Black Stem Elephant Ear, Black Taro, Etc.
Synonyms of Colocasia fontanesii (2) (Updated on 1-17-21): Colocasia gaoligongensis H.Li & C.L.Long, Colocasia gongii C.L.Long & H.Li
Colocasia fontanesii Schott is the correct and accepted scientific name for the Black Stem Elephant Ear. It was named and described by Heinrich Wilhelm Schott in Oesterreichisches Botanisches Wochenblatt 1854.
The genus, Colocasia Schott, was also named and described by Mr. Schott in Meletemata Botanica in 1832.
Plants of the World Online by Kew lists 11 accepted species in the Colocasia genus (as of when this page was updated on 11-17-21). It is a member of the plant family Araceae with 140 genera. Those numbers could change as updates are made.
Over the years the Black Stem Elephant Ear has been listed as several different species which was a bit confusing.
I bought my Colocasia fontanesii ‘Black Stem’ from Brent & Becky’s in the spring of 2012. I also bought an Alocasia ‘Black Stem’ from Wellspring Gardens. I thought maybe they were the same plant, but sure enough, they were different. The Colocasia leaves pointed downward and the Alocasia pointed upward. Very strange that there is a species of Alocasia and Colocasia that look so much alike except for the direction the leaves point…
Black Stem is not a cultivar although many sources list them as ‘Black Stem’. Black Stem is the common name. They are also listed as Colocasia esculenta ‘Fontanesii’. It has been listed as Colocasia antiquorum, but that name is now considered a synonym of Colocasia esculenta.
THERE ARE SEVERAL LINKS AT THE BOTTOM OF THE PAGE FOR FURTHER READING.
Origin: Assam, Bangladesh, South-Central China, East Himalaya, Laos, Myanmar, Thailand
Zones: USDA Zones 7b-11 (5 to 40° F). Hmmm…
Size: Up to 6-8’
Light: Prefers light shade
Soil: Prefers moist soil
Water: Yes. 🙂
I am no aroid expert and I only grew this plant as a companion for one season. I liked its dark stems and dark green leaves and had no problems with it at all. As with many Colocasia, if you buy as small plants grown from tissue culture, it can take some time for them to reach a dramatic size. So, if you buy smaller plants and they don’t get 6-8’ tall by the end of the summer, just be patient. They now have rhizomes that you can store for the winter and they will make larger plants the next season. Unless you live in a zone they can stay out all winter… Just make sure the rhizomes don’t remain too wet over a cool winter outdoors.
You also need to make sure you have your Colocasia growing in an area they like and will do well. Otherwise, your plants will not grow well and attain any size. When I lived in Mississippi, the Colocasia esculenta grew HUGE. Now, in mid-Missouri, I only have room for two that can grow HUGE and the rest remain small because of where I have to grow them.
Keep in mind that Colocasia grow a new rhizome every year on top of the old one. If they are not in a location where they will thrive, the new rhizome could be smaller than the old one.
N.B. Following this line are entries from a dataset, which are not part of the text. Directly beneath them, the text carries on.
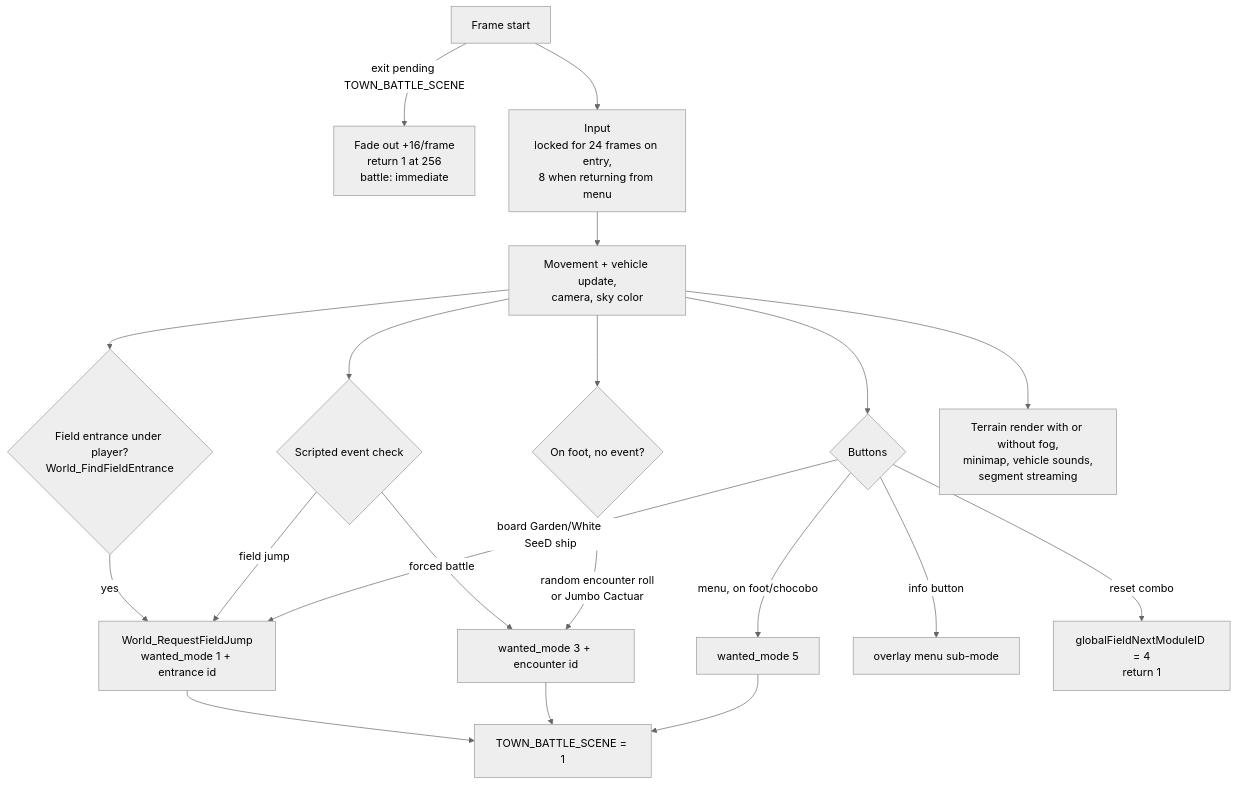
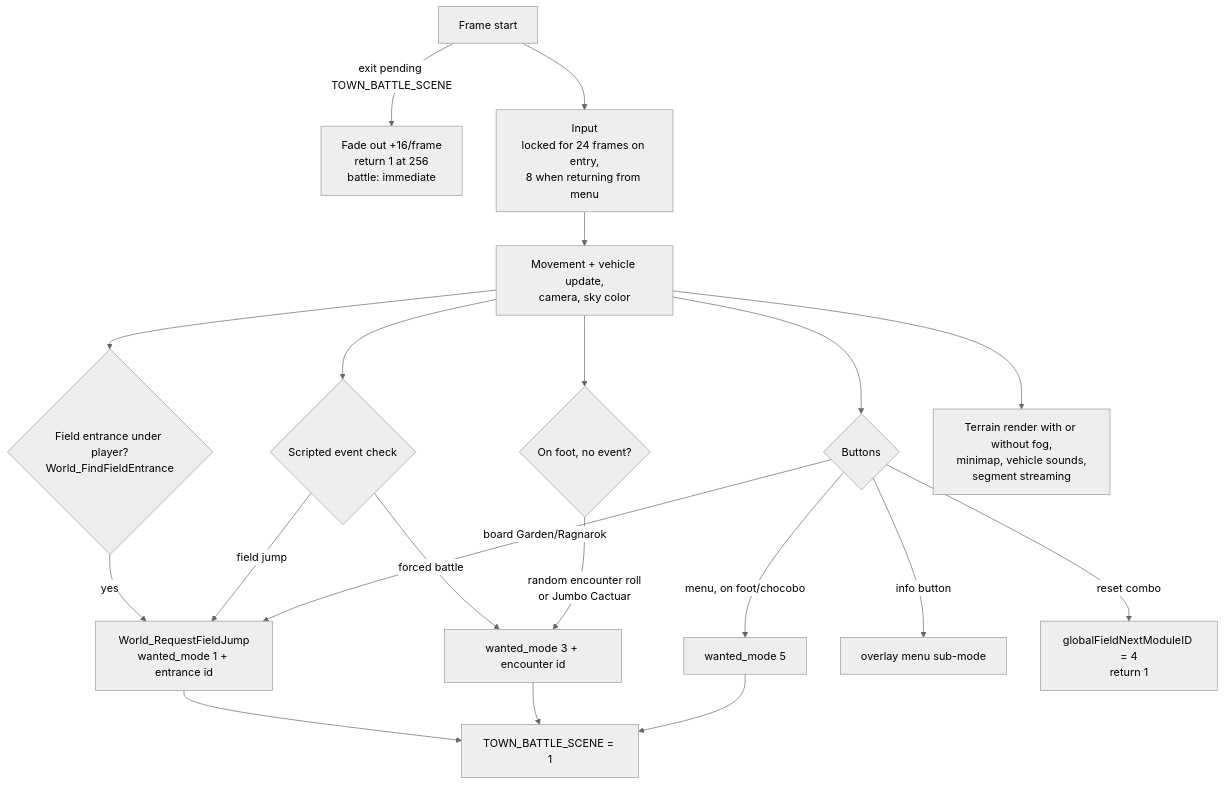
The diagram in FF8/TechnicalReference/WorldMap/WorldMap_module_runtime.md (HobbitDur/FF8ModdingWiki), drawn with Mermaid (neutral theme) before and after one commit. The commit also changed other lines of this file and 240 other files, not shown here.

````diff
--- a/FF8/TechnicalReference/WorldMap/WorldMap_module_runtime.md
+++ b/FF8/TechnicalReference/WorldMap/WorldMap_module_runtime.md
@@ -34,22 +34,22 @@
 ```mermaid
 flowchart TD
     A[Frame start] -->|exit pending TOWN_BATTLE_SCENE| B[Fade out +16/frame<br>return 1 at 256<br>battle: immediate]
     A --> C[Input<br>locked for 24 frames on entry,<br>8 when returning from menu]
     C --> D[Movement + vehicle update,<br>camera, sky color]
     D --> E{Field entrance under player?<br>World_FindFieldEntrance}
     E -->|yes| F[World_RequestFieldJump<br>wanted_mode 1 + entrance id]
     D --> G{Scripted event check}
     G -->|field jump| F
     G -->|forced battle| H[wanted_mode 3 + encounter id]
     D --> I{On foot, no event?}
     I -->|random encounter roll<br>or Jumbo Cactuar| H
     D --> J{Buttons}
     J -->|menu, on foot/chocobo| K[wanted_mode 5]
-    J -->|board Garden/White SeeD ship| F
+    J -->|board Garden/Ragnarok| F
     J -->|info button| L[overlay menu sub-mode]
     J -->|reset combo| M[globalFieldNextModuleID = 4<br>return 1]
     D --> N[Terrain render with or without fog,<br>minimap, vehicle sounds,<br>segment streaming]
     F --> O[TOWN_BATTLE_SCENE = 1]
     H --> O
     K --> O
 ```
````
Someday I will purchase another Colocasia fontanesii since I left the first one behind in Mississippi.
I hope you enjoyed this page and maybe found it useful. If you have any comments, questions or suggestions, I would like to hear from you. Please click on “like” if you visited this page. It helps us bloggers stay motivated. 🙂 You can check out the links below for further reading. The links take you directly to the genus and species of this plant. If you notice I made an error, please let me know.
There isn’t any WOW information online right now about Colocasia fontanesii. Most of what is there is out of date and I try and be as current as possible (even though it has been six years since I grew this plant…). I will update the blog pages off and on to make sure the scientific name is still current and maybe there will be new and better information available.
*Dave’s Garden still says the accepted species name is Colocasia antiquorum. Colocasia antiquorum is no considered a synonym of Colocasia esculenta.